Paul Shuen was one of Toronto’s most highly esteemed surgeons and OB/GYNs, until nurses at the North York General hospital where he worked discovered that he had been inducing labor in pregnant women without their consent — seriously endangering mothers’ and babies’ lives — in order to bill more for the deliveries, Toronto Life reports.
Following his 2012 divorce, which he says left him in difficult financial straits, Shuen tried to maximize his income by increasing the number of procedures he performed. Although, due to government funding, North York capped the number of monthly deliveries at 50 per individual OB/GYN, Shuen flagrantly ignored this, averaging 58 deliveries per month in the 2015–2016 fiscal year. When his supervisor, who thought such a high volume of deliveries could lead to potentially unsafe conditions in the delivery ward, confronted Shuen, the doctor agreed to perform no more than 45 deliveries per month.
In order to maximize profit on those 45, however, he reportedly induced his pregnant patients without their knowledge so that they would deliver on weekends, when the hospital was generally short-staffed, and Shuen could charge more for his work (roughly $568 on a weekend versus $378 on a weekday). Officials later found that from 2015 to 2016, an astounding 46 percent of Shuen’s deliveries took place on weekends.
Nurses working on the weekends with Shuen noted that deliveries were often happening too fast, and dangerously. One Saturday in the spring of 2016, one of Shuen’s patients arrived at the hospital in rapid labor. A nurse examined her, and found a small white pill in her vagina. No mention was made of it in the patient’s chart, and she had no knowledge of it. Nurses had it tested. It was misoprostol, a medication originally developed to treat stomach ulcers, which also is known to soften the cervix, and is one of the two pills used in medical abortions.

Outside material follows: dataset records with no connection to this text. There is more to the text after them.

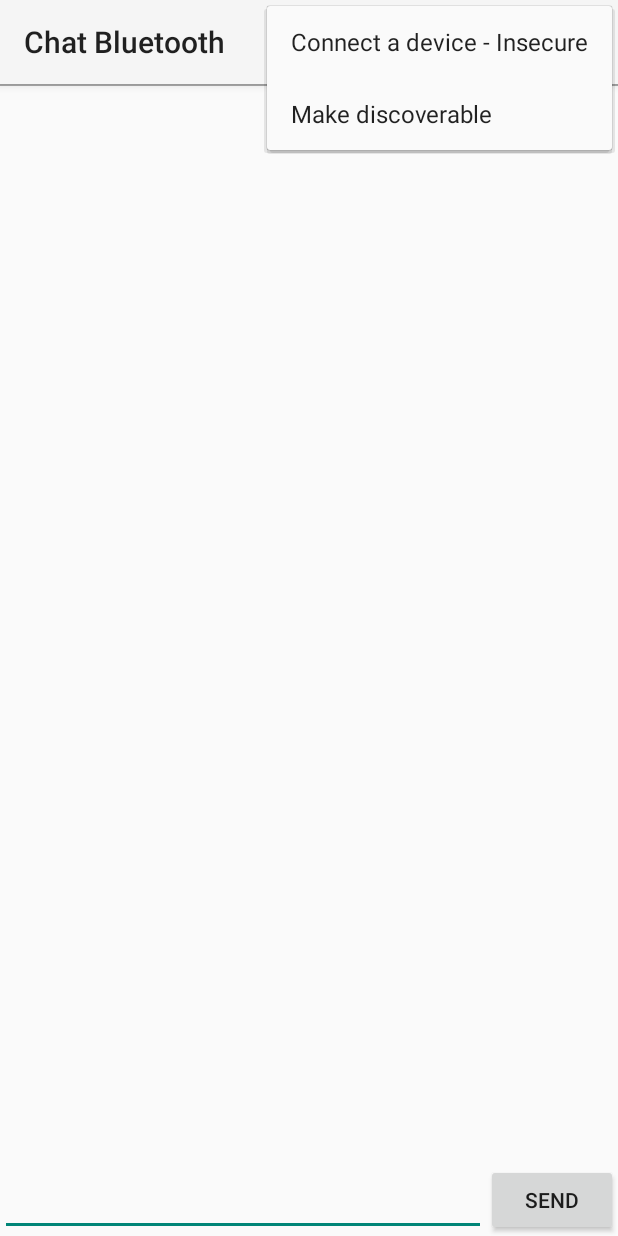
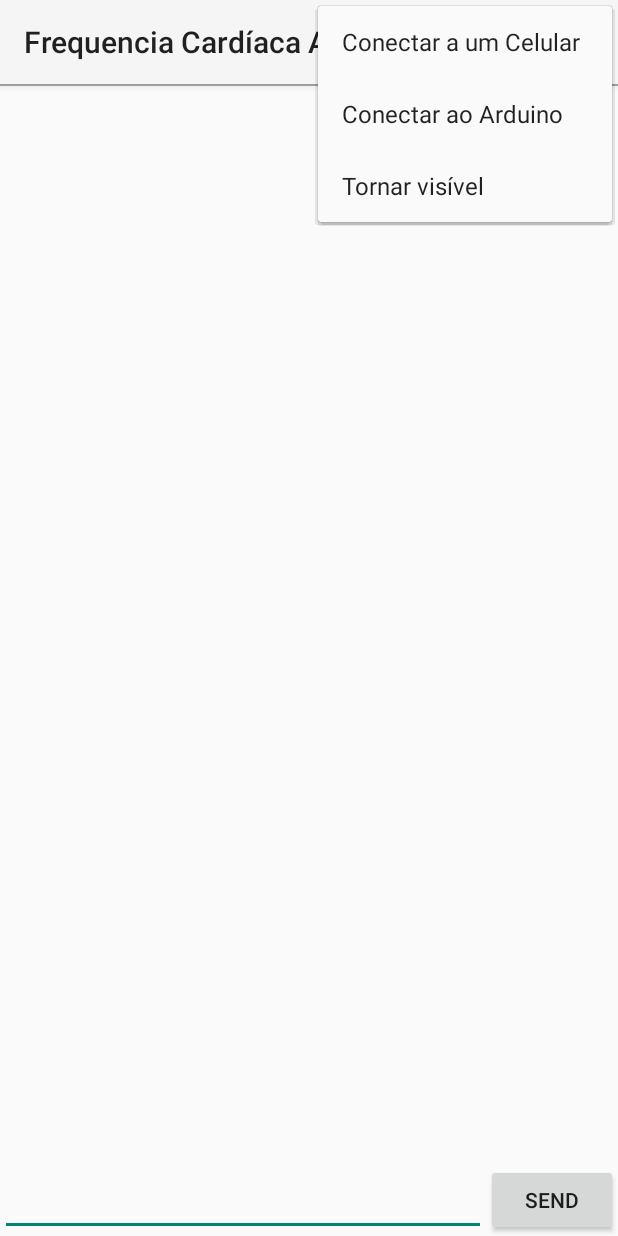
Before and after one commit to Anna-V-Araujo/PPO-Frequencia-Cardiaca, an Android app: the screen it shows after launch (MainActivity), with the options menu open, on a phone screen of 412 x 824 dp. Run offline under Robolectric (Android 15) with nearby library versions, the phone set to English and light mode, and no system bars.

Commit message:
Alteração no menu Bluetooth já existente e criação da classe usuário

```diff
--- a/Android/TesteBluetoothChat/Application/src/main/java/ifpe/garanhuns/ppo/comunicacaoBluetooth/BluetoothChatFragment.java
+++ b/Android/TesteBluetoothChat/Application/src/main/java/ifpe/garanhuns/ppo/comunicacaoBluetooth/BluetoothChatFragment.java
@@ -345,7 +345,7 @@ public class BluetoothChatFragment extends Fragment {
 //                    mConversationArrayAdapter.add(mConnectedDeviceName + ":  " + readMessage);
                     mConversationArrayAdapter.add(mConnectedDeviceName + ":  ID- " + pacoteDadosBPM.getId() + "  Data- " + pacoteDadosBPM.getDia() + "/"
                                                                             + pacoteDadosBPM.getMes() + "/" + pacoteDadosBPM.getAno() + " " + pacoteDadosBPM.getHora()
-                                                                            + ":" + pacoteDadosBPM.getMinuto() + ":" + pacoteDadosBPM.getSegundo() + "\n  BPM- " + pacoteDadosBPM.getBpm());
+                                                                            + ":" + pacoteDadosBPM.getMinuto() + ":" + pacoteDadosBPM.getSegundo() + "\n  BPM- " + pacoteDadosBPM.getFrequencia());
 
 
                     break;
--- a/Android/TesteBluetoothChat/Application/src/main/res/menu/bluetooth_chat.xml
+++ b/Android/TesteBluetoothChat/Application/src/main/res/menu/bluetooth_chat.xml
@@ -18,17 +18,14 @@
     <item
         android:id="@+id/secure_connect_scan"
         android:icon="@drawable/ic_action_device_access_bluetooth_searching"
-        android:showAsAction="ifRoom"
         android:title="@string/secure_connect"/>
 
     <item
         android:id="@+id/insecure_connect_scan"
-        android:showAsAction="never"
         android:title="@string/insecure_connect"/>
 
     <item
         android:id="@+id/discoverable"
-        android:showAsAction="never"
         android:title="@string/discoverable"/>
 
 </menu>
--- a/Android/TesteBluetoothChat/Application/src/main/res/values/base-strings.xml
+++ b/Android/TesteBluetoothChat/Application/src/main/res/values/base-strings.xml
@@ -16,7 +16,7 @@
 -->
 
 <resources>
-    <string name="app_name">Chat Bluetooth</string>
+    <string name="app_name">Frequencia Cardíaca App</string>
     <string name="intro_message">
         <![CDATA[
 
--- a/Android/TesteBluetoothChat/Application/src/main/res/values/strings.xml
+++ b/Android/TesteBluetoothChat/Application/src/main/res/values/strings.xml
@@ -34,8 +34,8 @@
     <string name="button_scan">Scan for devices</string>
 
     <!-- Options Menu -->
-    <string name="secure_connect">Connect a device - Secure</string>
-    <string name="insecure_connect">Connect a device - Insecure</string>
-    <string name="discoverable">Make discoverable</string>
+    <string name="secure_connect">Conectar a um Celular</string>
+    <string name="insecure_connect">Conectar ao Arduino</string>
+    <string name="discoverable">Tornar visível</string>
 
 </resources>
```
Also changed, not shown: Android/TesteBluetoothChat/Application/src/main/java/ifpe/garanhuns/ppo/negocio/Usuario.java (added, +32 -0 lines), Android/TesteBluetoothChat/Application/src/main/java/ifpe/garanhuns/ppo/protocoloComunicacao/PacoteDadosBPM.java (+10 -10 lines).
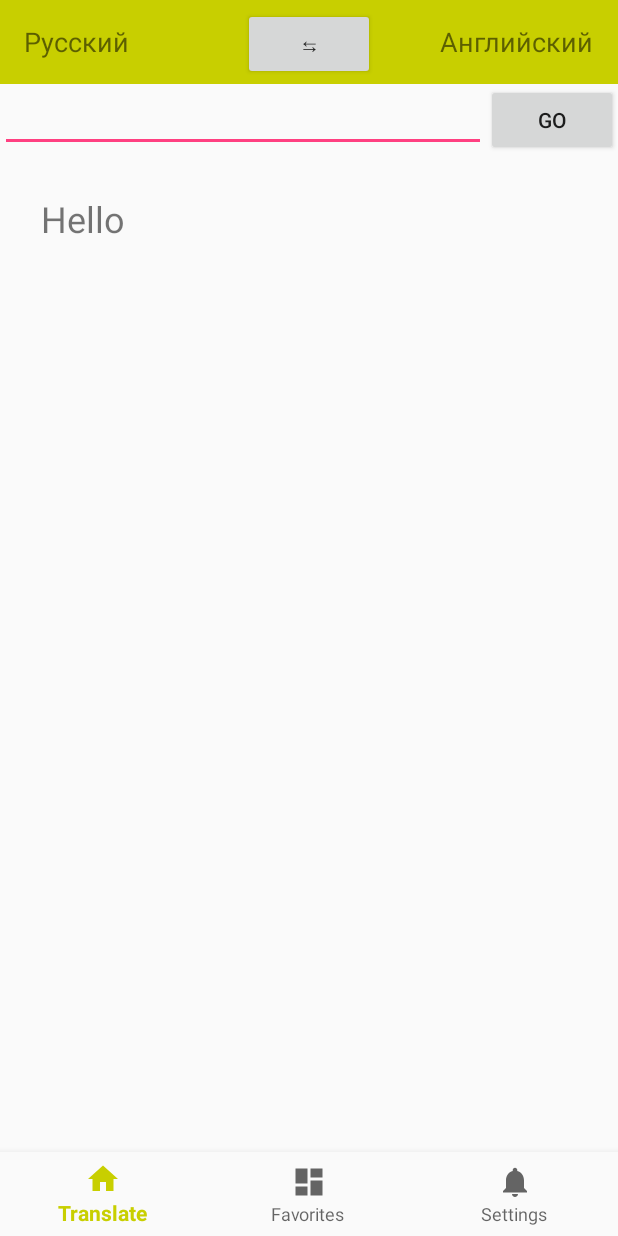
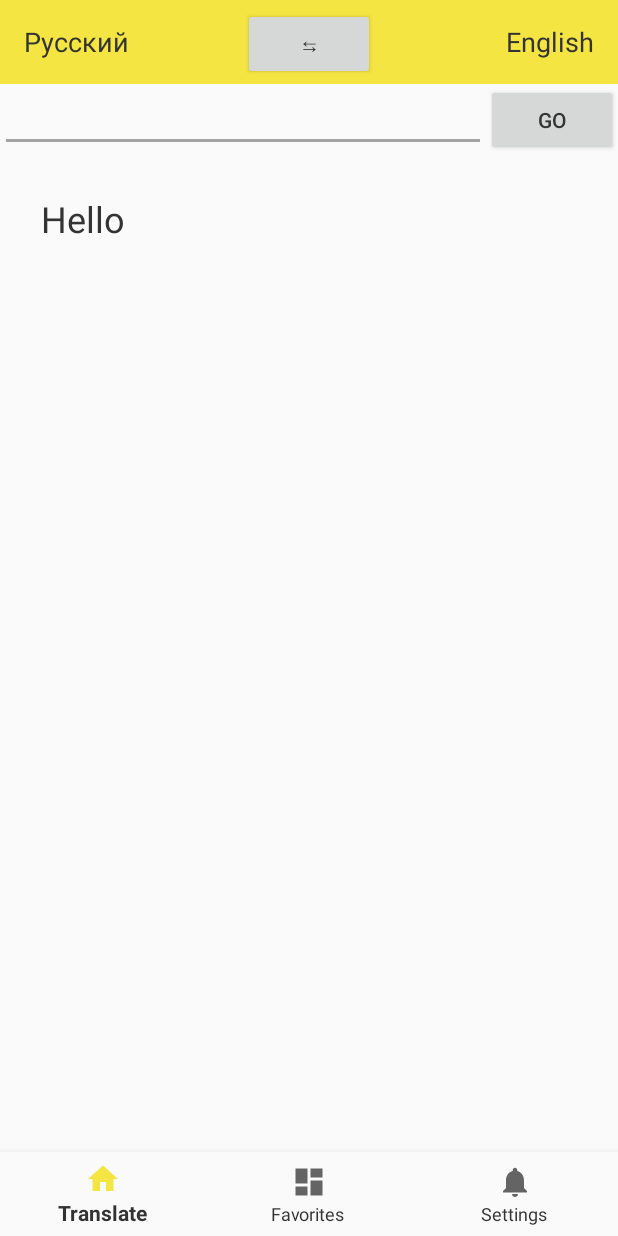
Before and after one commit to mlshv/SimpleTranslate, an Android app: the screen it shows after launch (MainActivity), on a phone screen of 412 x 824 dp. Run offline under Robolectric (Android 15) with nearby library versions, the phone set to English and light mode, and no system bars.

Commit message:
Обновлён вид приложения

```diff
--- a/app/src/main/res/values/colors.xml
+++ b/app/src/main/res/values/colors.xml
@@ -1,6 +1,11 @@
 <?xml version="1.0" encoding="utf-8"?>
 <resources>
-    <color name="colorPrimary">#C8CF00</color>
-    <color name="colorPrimaryDark">#C8CF00</color>
-    <color name="colorAccent">#FF4081</color>
+    <color name="colorPrimary">#f4e542</color>
+    <color name="colorPrimaryDark">#f4e542</color>
+    <color name="colorAccent">#a3a3a3</color>
+    <color name="colorTextPrimary">#333</color>
+    <color name="colorTextSecondary">#555</color>
+
+    <color name="favoriteCheckboxChecked">#f4e542</color>
+    <color name="favoriteCheckboxUnchecked">#444</color>
 </resources>
--- a/app/src/main/res/values/dimens.xml
+++ b/app/src/main/res/values/dimens.xml
@@ -1,7 +1,6 @@
 <resources>
-    <!-- Default screen margins, per the Android Design guidelines. -->
     <dimen name="activity_horizontal_margin">16dp</dimen>
     <dimen name="activity_vertical_margin">16dp</dimen>
     <dimen name="activity_horizontal_padding">16dp</dimen>
-    <dimen name="activity_vertical_padding">16dp</dimen>
+    <dimen name="activity_vertical_padding">9dp</dimen>
 </resources>
--- a/app/src/main/res/values/strings.xml
+++ b/app/src/main/res/values/strings.xml
@@ -4,5 +4,5 @@
     <string name="title_favorites">Favorites</string>
     <string name="title_settings">Settings</string>
     <string name="russian">Русский</string>
-    <string name="english">Английский</string>
+    <string name="english">English</string>
 </resources>
```
Also changed, not shown: app/src/main/res/values/styles.xml (+6 -2 lines).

Similar pills had been found in Shuen’s patients in 2013 and 2015. He had also crossed other lines of consent before. In 2008, one of his patient’s, who was induced early because her amniotic fluid was low, said Shuen was impatient with how slow her delivery was going, and performed an episiotomy (a surgical incision to enlarge the vaginal opening) on her without her knowledge or consent. She ended up with a third-degree tear of the perineum, and had to have surgery months later to repair the extensive damage.
In these instances, Shuen was spoken to and received cautions from hospital administrators, but it wasn’t until 2016 that hospital executives revoked his hospital privileges, and forbade him to speak to patients. He admitted to having induced labors with misoprostol, and announced his retirement shortly after.
He was also put under investigation by the College of Physicians and Surgeons’ discipline committee, which, in June 2018, ordered Shuen to pay more than $40,000 in costs and revoked his license to practice medicine in Ontario.
The reason we’re only hearing about Shuen’s misdeeds now, as Toronto Life reporter Michael Lista explained in his conclusion, is because of the long, convoluted process of getting the hospital to share its records. “It turns out that it’s easier to see the evidence against a murderer than the evidence against a doctor in Toronto.”
Read the full story here.